Change detection outputs:
= Beginning of Section =
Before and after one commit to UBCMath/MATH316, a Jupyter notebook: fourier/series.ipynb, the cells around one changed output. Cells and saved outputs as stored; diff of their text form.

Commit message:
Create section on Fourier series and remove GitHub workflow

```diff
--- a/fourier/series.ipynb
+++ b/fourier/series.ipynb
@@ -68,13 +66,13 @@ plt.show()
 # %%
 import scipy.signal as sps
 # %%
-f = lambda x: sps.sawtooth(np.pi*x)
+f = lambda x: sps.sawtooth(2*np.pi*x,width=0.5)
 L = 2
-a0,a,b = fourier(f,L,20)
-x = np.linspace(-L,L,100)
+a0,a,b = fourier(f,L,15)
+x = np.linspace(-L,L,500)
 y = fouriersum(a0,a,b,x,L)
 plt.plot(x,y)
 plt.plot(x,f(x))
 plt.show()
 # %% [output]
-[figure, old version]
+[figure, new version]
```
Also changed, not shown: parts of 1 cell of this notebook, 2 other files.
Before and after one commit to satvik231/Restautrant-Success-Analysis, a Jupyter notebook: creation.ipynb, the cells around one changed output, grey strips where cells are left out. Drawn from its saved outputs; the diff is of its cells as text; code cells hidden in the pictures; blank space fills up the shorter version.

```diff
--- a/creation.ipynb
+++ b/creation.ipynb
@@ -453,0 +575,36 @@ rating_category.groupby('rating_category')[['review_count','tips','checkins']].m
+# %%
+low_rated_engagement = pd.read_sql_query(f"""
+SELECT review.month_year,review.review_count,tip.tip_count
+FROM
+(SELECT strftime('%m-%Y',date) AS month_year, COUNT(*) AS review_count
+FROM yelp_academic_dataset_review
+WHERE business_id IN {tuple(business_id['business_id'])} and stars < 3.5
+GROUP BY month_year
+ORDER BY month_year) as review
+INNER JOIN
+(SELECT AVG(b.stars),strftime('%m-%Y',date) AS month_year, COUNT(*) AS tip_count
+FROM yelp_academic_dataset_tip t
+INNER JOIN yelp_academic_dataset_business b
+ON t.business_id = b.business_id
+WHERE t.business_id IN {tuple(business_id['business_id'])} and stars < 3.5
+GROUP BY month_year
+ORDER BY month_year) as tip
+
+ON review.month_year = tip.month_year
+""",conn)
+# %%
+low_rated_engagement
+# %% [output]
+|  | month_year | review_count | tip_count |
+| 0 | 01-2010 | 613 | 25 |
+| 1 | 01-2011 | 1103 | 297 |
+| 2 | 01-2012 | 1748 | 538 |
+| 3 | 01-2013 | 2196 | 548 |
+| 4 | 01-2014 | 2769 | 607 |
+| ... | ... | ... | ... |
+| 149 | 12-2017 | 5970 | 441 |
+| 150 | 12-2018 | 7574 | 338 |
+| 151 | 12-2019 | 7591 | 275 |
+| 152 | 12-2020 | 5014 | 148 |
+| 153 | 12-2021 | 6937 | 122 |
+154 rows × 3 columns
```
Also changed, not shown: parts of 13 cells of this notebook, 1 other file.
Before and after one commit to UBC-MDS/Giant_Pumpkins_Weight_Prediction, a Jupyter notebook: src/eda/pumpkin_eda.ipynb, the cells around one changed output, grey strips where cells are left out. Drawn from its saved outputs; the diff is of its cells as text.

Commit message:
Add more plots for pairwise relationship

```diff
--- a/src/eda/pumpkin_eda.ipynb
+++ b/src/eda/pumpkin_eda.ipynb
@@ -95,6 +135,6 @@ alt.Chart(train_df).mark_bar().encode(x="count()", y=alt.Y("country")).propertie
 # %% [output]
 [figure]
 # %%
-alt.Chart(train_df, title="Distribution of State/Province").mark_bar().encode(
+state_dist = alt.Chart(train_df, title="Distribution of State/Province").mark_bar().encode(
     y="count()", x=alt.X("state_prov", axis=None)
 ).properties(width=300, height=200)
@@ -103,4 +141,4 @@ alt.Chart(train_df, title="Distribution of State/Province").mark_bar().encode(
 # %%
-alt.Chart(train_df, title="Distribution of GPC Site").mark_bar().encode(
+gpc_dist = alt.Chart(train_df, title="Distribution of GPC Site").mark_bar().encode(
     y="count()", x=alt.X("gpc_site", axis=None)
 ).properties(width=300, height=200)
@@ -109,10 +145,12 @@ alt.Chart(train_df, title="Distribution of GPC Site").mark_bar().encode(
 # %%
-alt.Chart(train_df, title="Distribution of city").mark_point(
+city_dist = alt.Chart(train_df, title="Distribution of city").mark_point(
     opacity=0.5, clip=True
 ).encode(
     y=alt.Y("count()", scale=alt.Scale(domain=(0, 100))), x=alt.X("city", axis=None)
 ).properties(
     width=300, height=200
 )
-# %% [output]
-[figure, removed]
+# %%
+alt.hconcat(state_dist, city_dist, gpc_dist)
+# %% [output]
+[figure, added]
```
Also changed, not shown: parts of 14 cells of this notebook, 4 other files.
= End of Section =
◆ Problem: Could you find each line in the entries that contains the string "series" and copy it?

◆ Reply:
Before and after one commit to UBCMath/MATH316, a Jupyter notebook: fourier/series.ipynb, the cells around one changed output. Cells and saved outputs as stored; diff of their text form.
Create section on Fourier series and remove GitHub workflow
--- a/fourier/series.ipynb
+++ b/fourier/series.ipynb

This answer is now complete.